# What you will do:
The word "Official" marks the lines you need; copy each of them from the data.

# Data to process:
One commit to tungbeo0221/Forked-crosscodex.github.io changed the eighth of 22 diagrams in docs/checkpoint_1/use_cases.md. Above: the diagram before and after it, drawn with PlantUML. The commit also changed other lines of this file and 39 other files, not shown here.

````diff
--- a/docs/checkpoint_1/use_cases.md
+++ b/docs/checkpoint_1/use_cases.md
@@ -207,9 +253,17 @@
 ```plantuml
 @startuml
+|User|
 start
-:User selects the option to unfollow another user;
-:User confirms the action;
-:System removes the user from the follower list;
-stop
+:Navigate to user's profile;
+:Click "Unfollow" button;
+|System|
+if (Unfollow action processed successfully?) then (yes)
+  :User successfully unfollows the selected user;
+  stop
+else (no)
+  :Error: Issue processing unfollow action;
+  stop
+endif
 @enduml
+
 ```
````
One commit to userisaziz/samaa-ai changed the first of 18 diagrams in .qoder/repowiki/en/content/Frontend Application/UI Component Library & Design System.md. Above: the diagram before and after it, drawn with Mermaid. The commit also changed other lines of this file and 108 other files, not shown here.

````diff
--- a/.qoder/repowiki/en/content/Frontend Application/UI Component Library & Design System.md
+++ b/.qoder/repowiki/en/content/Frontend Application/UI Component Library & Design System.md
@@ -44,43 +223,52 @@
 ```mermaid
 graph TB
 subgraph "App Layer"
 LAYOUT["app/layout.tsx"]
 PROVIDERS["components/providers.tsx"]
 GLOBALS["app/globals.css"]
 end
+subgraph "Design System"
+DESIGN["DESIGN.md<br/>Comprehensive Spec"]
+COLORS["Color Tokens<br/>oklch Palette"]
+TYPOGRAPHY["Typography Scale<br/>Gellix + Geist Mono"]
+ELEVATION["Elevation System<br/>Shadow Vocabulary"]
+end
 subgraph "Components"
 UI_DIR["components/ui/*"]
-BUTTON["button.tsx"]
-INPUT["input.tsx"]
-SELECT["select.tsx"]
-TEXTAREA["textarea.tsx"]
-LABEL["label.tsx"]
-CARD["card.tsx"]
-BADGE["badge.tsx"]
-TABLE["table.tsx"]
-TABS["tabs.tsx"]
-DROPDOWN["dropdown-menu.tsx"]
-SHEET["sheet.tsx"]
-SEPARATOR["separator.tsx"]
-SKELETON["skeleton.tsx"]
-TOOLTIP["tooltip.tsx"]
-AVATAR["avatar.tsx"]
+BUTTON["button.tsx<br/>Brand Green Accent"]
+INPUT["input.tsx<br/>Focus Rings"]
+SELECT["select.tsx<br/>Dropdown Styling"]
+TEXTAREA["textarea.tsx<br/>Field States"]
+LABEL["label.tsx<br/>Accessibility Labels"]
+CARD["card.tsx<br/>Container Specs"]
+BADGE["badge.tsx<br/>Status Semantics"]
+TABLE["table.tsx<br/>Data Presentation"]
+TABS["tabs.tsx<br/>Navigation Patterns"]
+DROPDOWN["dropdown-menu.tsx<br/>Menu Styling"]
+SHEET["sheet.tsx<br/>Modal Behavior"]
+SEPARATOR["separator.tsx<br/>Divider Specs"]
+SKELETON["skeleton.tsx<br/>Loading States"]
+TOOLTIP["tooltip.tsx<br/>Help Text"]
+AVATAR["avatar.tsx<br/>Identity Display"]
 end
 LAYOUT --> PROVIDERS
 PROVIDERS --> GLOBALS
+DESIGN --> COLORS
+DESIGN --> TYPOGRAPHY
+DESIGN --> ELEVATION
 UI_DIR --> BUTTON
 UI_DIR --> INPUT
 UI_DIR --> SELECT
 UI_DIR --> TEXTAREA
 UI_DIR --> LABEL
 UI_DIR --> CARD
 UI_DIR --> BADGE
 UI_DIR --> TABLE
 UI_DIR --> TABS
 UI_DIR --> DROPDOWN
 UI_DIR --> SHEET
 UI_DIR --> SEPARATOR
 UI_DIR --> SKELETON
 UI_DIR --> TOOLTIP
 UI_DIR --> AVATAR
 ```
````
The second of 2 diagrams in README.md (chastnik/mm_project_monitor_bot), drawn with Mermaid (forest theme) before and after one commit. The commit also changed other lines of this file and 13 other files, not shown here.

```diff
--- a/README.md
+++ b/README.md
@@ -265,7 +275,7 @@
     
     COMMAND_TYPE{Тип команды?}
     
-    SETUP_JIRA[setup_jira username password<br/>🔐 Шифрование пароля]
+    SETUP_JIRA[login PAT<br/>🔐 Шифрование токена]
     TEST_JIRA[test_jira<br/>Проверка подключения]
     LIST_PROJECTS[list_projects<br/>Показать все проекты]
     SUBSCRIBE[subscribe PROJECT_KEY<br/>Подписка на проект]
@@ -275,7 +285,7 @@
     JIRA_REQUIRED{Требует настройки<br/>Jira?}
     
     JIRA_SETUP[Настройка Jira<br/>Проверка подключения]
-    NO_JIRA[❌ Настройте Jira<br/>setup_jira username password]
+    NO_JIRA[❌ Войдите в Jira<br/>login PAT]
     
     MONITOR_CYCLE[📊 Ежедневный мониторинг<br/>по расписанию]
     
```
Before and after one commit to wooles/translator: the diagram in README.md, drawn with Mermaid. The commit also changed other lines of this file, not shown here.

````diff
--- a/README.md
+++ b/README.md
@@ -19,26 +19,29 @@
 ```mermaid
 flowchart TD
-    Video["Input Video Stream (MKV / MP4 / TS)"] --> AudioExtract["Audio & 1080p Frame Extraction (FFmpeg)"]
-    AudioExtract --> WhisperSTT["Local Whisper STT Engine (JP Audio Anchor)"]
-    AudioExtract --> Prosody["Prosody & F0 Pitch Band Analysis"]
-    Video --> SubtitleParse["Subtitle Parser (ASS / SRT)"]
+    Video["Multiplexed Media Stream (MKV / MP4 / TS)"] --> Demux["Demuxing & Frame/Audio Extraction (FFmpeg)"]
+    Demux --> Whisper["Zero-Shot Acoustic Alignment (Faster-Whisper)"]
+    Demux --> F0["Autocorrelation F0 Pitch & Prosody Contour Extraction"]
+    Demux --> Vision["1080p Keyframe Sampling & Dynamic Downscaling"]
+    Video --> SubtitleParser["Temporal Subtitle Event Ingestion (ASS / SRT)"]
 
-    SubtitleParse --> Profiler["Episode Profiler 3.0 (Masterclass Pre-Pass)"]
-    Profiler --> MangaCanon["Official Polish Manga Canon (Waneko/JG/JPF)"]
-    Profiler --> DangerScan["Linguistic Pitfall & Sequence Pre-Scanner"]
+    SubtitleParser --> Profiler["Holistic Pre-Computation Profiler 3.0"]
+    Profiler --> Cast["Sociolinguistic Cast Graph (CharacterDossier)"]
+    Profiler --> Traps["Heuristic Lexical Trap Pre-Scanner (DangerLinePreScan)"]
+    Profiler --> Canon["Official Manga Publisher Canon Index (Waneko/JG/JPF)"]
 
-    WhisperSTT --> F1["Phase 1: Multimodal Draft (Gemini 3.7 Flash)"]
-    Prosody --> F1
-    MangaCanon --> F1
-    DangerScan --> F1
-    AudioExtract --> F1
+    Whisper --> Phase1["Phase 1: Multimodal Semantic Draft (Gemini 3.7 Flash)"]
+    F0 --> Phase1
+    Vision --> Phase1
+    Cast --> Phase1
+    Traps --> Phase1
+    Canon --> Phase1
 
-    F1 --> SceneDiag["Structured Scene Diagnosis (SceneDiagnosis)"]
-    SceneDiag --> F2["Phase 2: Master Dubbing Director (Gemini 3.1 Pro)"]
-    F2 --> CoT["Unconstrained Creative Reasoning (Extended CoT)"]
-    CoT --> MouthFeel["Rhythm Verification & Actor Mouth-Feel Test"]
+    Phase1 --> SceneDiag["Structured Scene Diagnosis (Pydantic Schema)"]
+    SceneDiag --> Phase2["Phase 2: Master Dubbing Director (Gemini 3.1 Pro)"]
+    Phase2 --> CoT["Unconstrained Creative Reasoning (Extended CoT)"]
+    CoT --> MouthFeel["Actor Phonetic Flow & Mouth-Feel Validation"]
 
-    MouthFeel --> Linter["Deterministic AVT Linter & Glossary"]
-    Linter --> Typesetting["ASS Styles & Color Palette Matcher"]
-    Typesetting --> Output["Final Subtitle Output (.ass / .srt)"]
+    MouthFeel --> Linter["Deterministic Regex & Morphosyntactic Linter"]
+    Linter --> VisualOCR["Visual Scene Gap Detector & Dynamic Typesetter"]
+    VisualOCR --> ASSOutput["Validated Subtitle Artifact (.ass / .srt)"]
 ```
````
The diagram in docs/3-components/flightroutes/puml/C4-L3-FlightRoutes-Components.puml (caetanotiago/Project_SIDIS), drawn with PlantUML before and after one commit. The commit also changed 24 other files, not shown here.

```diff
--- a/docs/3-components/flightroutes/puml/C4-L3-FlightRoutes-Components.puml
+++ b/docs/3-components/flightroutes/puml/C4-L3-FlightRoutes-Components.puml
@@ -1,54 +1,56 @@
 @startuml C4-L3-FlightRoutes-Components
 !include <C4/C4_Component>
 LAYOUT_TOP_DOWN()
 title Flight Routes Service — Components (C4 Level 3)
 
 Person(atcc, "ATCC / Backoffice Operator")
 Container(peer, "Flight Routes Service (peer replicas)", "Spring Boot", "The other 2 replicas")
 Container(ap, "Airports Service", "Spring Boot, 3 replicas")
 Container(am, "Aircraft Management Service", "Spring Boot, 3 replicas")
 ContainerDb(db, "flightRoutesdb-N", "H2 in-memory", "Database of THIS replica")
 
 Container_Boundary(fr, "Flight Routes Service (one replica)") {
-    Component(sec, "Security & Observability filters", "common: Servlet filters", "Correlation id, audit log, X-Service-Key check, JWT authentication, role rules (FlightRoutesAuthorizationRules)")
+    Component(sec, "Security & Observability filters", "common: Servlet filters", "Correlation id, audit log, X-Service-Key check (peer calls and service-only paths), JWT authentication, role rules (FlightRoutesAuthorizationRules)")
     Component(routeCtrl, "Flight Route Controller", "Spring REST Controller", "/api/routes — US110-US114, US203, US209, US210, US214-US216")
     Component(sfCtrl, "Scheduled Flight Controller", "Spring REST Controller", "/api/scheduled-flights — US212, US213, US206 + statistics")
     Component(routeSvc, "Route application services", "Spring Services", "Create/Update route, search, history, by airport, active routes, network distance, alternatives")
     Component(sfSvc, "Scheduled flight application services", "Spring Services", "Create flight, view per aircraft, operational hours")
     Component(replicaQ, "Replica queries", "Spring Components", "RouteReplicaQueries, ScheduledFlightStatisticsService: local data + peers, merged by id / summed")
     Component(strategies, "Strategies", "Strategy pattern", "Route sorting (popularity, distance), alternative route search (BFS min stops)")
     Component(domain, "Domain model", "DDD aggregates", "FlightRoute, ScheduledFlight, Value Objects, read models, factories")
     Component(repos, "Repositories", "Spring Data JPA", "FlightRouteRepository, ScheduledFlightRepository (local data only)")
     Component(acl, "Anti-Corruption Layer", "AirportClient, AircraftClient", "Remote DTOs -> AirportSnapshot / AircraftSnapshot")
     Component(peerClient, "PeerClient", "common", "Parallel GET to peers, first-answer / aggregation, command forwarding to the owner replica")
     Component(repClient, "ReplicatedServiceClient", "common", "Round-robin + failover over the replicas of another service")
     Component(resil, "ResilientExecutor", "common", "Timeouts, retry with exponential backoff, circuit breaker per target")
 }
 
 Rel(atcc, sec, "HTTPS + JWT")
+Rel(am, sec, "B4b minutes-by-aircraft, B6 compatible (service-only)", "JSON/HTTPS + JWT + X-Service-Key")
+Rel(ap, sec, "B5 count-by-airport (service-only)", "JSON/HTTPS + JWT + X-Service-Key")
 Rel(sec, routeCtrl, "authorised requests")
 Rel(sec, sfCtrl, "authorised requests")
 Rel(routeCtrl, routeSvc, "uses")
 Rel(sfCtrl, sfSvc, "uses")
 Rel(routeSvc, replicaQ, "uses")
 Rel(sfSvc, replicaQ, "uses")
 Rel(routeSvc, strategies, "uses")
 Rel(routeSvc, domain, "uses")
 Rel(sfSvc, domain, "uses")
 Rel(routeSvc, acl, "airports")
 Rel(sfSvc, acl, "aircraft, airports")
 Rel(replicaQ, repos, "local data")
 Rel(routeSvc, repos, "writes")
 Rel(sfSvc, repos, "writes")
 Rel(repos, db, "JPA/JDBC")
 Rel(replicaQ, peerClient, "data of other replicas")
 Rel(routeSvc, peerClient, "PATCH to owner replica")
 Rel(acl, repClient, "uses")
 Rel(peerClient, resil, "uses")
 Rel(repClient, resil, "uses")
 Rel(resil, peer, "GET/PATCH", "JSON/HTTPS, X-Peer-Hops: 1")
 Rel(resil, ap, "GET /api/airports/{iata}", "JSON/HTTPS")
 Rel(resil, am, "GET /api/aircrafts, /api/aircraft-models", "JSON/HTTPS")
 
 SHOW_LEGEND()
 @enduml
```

# Result of the exercise:
-    Profiler --> MangaCanon["Official Polish Manga Canon (Waneko/JG/JPF)"]
+    Profiler --> Canon["Official Manga Publisher Canon Index (Waneko/JG/JPF)"]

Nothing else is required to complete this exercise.